=== RECORDS TO USE ===
==*==
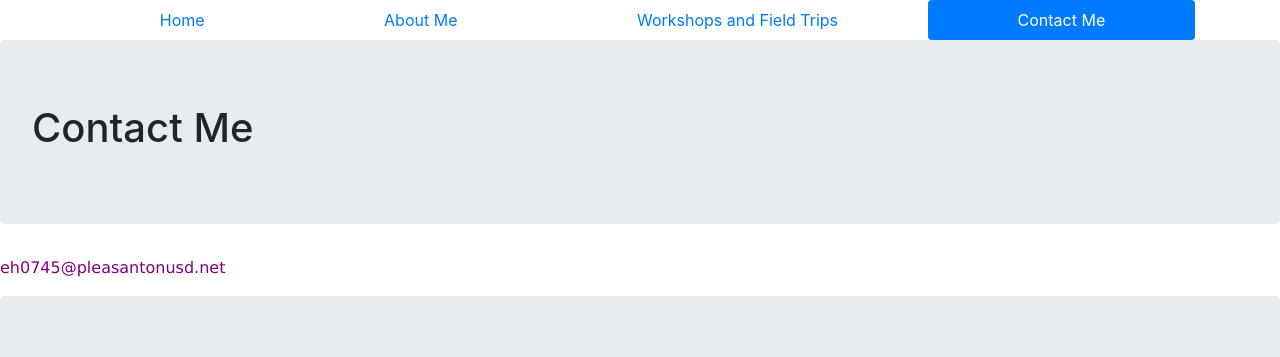
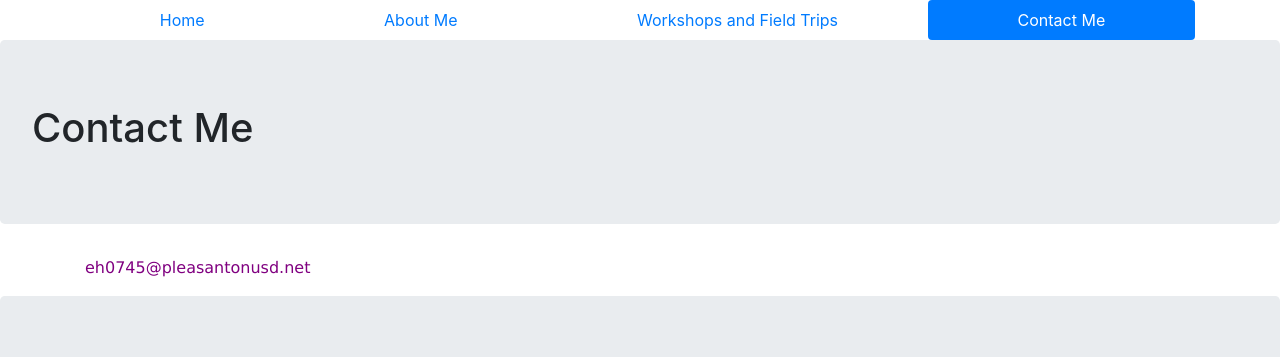
Before and after one commit to eh04/Online-Portfolio, a plain HTML site: page contactme.html in a window 1280 px wide. Shown: the top 357 px of the page. Drawn offline with Linux system fonts and the light colour scheme.

Commit message:
spacing in text

```diff
--- a/contactme.html
+++ b/contactme.html
@@ -18,9 +18,11 @@
       <h1>Contact Me</h1>
     </div>
     <a href="https://mail.google.com/mail/u/0/#inbox?compose=CllgCJvrcXgTFFSHvKXMMBnfJjdPTtGswJzXzNKTJvhnBfSSJzGGpJMMbCNRDqfGwTGkKRckFVB">
+    <section class="container">
       <p> eh0745@pleasantonusd.net
       </p>
     </a>
+    </section>
   </body>
   <foot>
     <div class="jumbotron">
```
Also changed, not shown: aboutme.html (+2 -0 lines), index.html (+1 -1 lines), workshops.html (+2 -0 lines).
==*==
=== WHAT TO PRODUCE ===
The whole listing above should be restated word for word, minus any images.

=== ANSWER BOX ===
Before and after one commit to eh04/Online-Portfolio, a plain HTML site: page contactme.html in a window 1280 px wide. Shown: the top 357 px of the page. Drawn offline with Linux system fonts and the light colour scheme.

Commit message:
spacing in text

```diff
--- a/contactme.html
+++ b/contactme.html
@@ -18,9 +18,11 @@
       <h1>Contact Me</h1>
     </div>
     <a href="https://mail.google.com/mail/u/0/#inbox?compose=CllgCJvrcXgTFFSHvKXMMBnfJjdPTtGswJzXzNKTJvhnBfSSJzGGpJMMbCNRDqfGwTGkKRckFVB">
+    <section class="container">
       <p> eh0745@pleasantonusd.net
       </p>
     </a>
+    </section>
   </body>
   <foot>
     <div class="jumbotron">
```
Also changed, not shown: aboutme.html (+2 -0 lines), index.html (+1 -1 lines), workshops.html (+2 -0 lines).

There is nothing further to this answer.